**Task description**: In the listing below, count the lines containing the string "path" and state only the number.

-*-*-

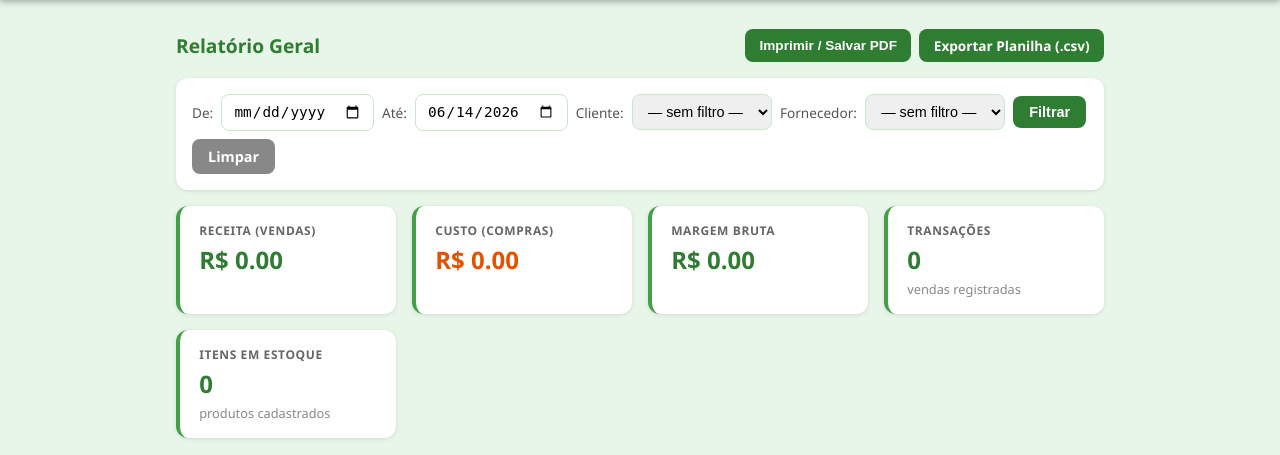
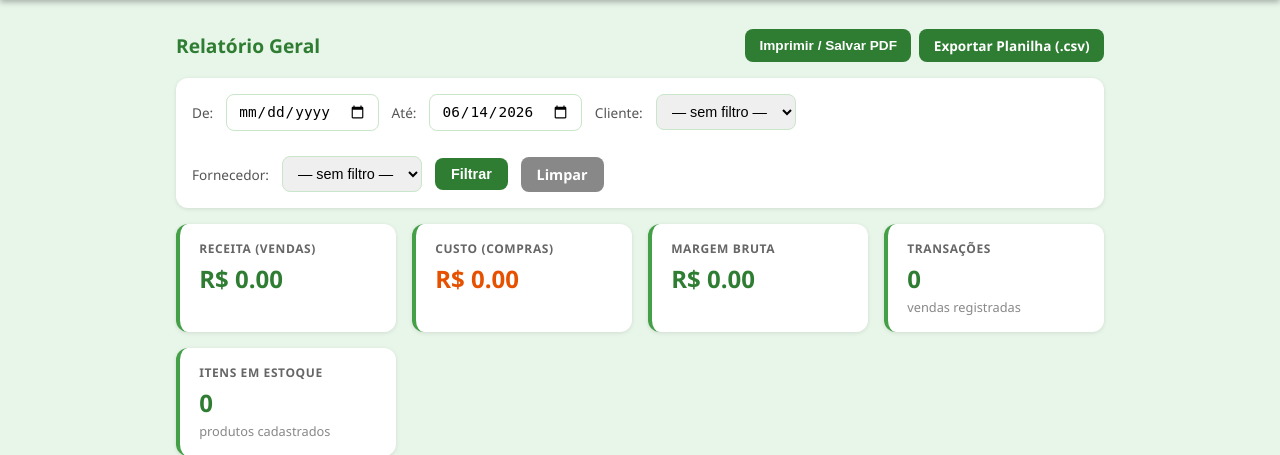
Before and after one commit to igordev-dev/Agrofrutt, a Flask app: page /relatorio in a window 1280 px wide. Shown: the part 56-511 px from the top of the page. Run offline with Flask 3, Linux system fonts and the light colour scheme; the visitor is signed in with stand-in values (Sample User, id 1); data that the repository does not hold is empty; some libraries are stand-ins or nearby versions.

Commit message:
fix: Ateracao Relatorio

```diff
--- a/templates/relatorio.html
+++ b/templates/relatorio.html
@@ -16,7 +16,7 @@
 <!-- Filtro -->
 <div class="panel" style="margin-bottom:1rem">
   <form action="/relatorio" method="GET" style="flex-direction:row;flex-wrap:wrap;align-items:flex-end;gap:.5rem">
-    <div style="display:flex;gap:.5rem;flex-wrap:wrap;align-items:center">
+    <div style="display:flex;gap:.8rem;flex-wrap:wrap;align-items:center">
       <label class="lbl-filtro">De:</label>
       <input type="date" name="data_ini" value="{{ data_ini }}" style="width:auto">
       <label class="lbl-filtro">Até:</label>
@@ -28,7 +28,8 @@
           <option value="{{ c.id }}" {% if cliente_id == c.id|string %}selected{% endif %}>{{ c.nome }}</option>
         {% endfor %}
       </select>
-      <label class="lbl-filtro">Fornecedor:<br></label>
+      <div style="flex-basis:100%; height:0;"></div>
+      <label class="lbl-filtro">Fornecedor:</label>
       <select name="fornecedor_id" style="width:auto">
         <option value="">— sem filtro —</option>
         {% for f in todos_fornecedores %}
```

-*-*-

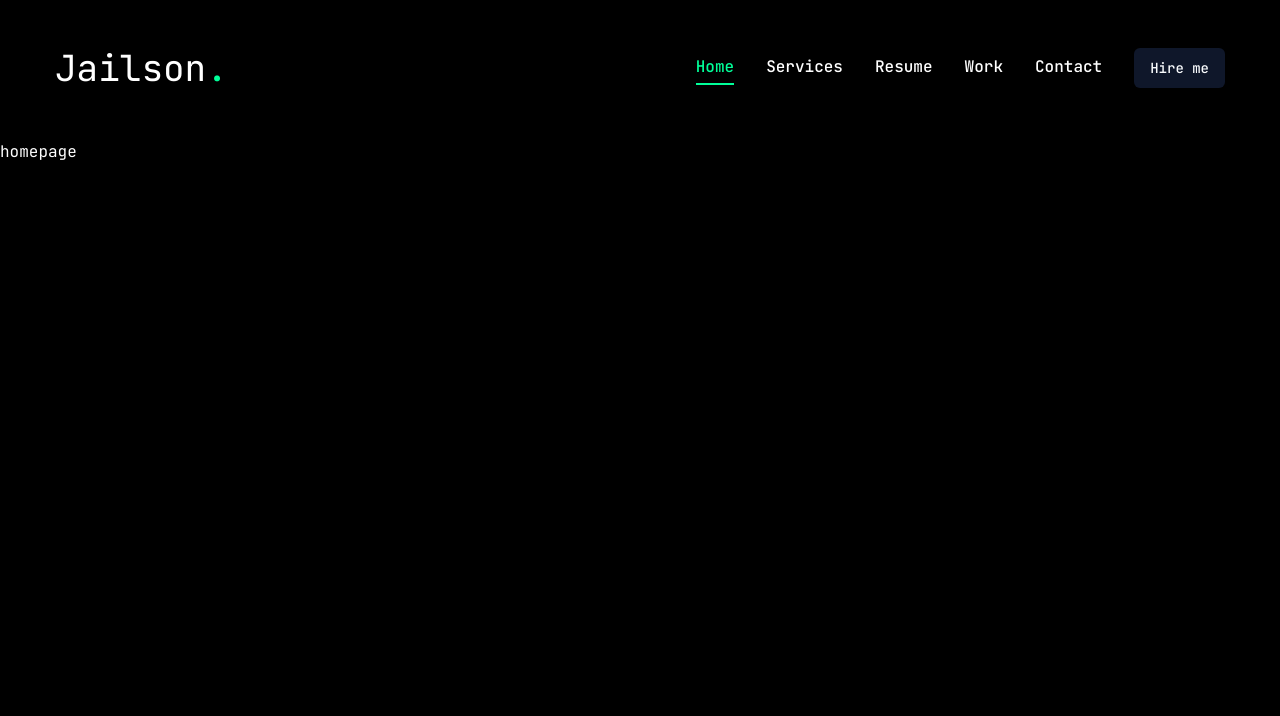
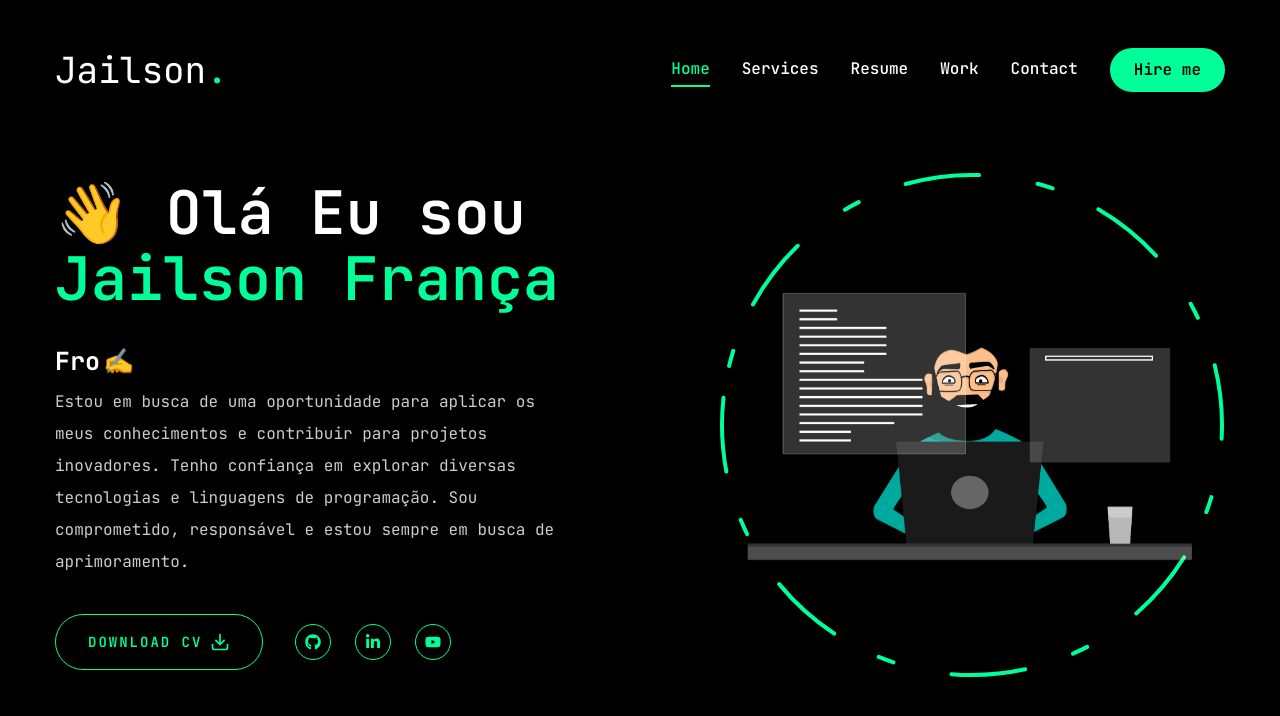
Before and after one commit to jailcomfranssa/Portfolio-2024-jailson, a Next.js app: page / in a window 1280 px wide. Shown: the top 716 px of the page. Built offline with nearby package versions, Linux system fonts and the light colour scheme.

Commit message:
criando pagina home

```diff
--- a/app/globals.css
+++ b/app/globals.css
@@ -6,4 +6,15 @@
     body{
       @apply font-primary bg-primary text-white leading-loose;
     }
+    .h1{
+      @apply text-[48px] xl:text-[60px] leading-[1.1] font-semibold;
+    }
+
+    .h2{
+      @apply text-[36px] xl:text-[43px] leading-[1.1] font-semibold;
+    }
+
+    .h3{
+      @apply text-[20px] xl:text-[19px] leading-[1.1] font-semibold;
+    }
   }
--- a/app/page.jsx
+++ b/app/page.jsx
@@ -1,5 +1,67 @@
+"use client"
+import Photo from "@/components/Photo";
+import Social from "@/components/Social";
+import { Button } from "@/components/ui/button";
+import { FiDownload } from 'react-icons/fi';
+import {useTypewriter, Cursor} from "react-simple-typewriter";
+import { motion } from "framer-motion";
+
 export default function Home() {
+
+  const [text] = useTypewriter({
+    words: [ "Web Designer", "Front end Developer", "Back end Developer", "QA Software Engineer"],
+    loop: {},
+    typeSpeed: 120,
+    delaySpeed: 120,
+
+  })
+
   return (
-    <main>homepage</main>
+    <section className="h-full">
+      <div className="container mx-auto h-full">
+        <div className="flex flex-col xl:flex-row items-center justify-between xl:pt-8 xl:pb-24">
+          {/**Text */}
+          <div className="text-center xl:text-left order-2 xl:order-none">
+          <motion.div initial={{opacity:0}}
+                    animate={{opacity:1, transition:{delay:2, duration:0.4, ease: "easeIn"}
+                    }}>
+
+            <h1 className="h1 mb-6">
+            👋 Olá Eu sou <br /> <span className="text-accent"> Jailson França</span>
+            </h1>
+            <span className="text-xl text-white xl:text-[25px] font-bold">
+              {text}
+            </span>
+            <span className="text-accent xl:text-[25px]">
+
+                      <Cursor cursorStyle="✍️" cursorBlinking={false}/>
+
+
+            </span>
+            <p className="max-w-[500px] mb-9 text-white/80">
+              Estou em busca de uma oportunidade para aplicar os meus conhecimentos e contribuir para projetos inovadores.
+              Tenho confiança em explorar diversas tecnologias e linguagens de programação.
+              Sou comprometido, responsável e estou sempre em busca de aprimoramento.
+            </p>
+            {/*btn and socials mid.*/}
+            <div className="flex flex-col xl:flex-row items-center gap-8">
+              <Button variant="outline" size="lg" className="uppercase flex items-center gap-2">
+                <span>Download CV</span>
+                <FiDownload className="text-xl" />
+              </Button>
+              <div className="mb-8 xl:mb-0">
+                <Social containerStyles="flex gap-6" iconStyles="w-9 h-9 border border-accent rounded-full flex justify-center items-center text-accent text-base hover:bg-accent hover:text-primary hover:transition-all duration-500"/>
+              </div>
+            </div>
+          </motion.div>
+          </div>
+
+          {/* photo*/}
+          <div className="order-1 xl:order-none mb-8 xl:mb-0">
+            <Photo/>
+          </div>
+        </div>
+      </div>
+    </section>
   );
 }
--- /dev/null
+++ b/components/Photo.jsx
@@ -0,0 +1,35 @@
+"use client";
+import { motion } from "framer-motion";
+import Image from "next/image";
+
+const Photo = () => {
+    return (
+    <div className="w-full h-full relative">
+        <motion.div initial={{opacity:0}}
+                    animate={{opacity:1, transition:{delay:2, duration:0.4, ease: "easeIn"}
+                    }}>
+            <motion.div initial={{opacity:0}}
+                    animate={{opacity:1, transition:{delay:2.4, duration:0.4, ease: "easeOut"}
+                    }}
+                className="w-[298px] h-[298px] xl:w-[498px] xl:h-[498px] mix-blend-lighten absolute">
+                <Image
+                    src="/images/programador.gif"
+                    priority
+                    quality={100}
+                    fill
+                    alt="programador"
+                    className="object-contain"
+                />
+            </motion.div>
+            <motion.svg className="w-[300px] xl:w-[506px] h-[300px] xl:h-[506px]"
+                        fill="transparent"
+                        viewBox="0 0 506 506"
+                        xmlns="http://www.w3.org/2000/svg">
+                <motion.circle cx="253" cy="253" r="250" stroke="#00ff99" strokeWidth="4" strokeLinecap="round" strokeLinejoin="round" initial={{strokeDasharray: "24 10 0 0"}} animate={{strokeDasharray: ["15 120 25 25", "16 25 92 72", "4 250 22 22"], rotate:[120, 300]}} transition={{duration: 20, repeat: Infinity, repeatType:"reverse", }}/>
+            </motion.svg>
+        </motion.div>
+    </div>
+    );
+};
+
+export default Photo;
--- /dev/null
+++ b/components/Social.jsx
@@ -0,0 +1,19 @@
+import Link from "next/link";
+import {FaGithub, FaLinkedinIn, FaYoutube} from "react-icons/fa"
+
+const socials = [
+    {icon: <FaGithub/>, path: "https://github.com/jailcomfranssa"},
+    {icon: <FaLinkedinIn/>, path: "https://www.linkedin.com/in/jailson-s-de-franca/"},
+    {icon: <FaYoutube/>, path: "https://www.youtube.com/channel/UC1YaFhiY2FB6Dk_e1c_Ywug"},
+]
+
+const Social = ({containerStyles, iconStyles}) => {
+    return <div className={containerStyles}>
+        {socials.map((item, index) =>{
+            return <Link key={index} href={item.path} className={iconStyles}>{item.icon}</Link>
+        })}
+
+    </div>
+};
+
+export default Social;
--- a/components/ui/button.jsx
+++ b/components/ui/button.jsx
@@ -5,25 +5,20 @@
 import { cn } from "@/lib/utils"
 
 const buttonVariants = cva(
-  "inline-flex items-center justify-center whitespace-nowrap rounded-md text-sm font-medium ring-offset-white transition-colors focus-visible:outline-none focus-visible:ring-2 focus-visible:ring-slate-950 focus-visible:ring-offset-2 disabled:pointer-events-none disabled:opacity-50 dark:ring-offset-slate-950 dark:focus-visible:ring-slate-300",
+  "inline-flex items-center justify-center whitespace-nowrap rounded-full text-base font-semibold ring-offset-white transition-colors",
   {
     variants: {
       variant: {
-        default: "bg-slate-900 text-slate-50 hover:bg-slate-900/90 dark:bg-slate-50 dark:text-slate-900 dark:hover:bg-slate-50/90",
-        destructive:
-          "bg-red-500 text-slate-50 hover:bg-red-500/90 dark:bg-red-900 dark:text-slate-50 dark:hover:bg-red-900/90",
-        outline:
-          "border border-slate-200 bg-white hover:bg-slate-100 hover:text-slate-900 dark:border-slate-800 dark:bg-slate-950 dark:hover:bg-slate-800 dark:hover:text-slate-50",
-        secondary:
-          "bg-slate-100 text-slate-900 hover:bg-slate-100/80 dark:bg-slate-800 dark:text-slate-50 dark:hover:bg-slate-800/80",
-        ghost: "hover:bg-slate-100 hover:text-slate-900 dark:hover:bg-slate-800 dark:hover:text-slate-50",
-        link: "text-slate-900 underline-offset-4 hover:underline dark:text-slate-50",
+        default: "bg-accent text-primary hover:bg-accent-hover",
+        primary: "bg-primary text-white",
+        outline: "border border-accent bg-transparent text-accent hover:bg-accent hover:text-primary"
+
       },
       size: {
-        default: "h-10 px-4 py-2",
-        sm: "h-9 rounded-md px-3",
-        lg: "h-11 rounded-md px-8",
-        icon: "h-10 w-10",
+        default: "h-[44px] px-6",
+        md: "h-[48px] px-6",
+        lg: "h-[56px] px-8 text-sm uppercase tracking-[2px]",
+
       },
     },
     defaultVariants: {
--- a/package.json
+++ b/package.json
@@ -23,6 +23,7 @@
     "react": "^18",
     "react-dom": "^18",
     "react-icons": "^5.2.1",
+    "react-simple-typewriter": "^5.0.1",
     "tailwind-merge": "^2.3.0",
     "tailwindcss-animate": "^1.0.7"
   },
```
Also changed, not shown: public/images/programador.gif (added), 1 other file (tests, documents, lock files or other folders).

-*-*-

**Your response**: 4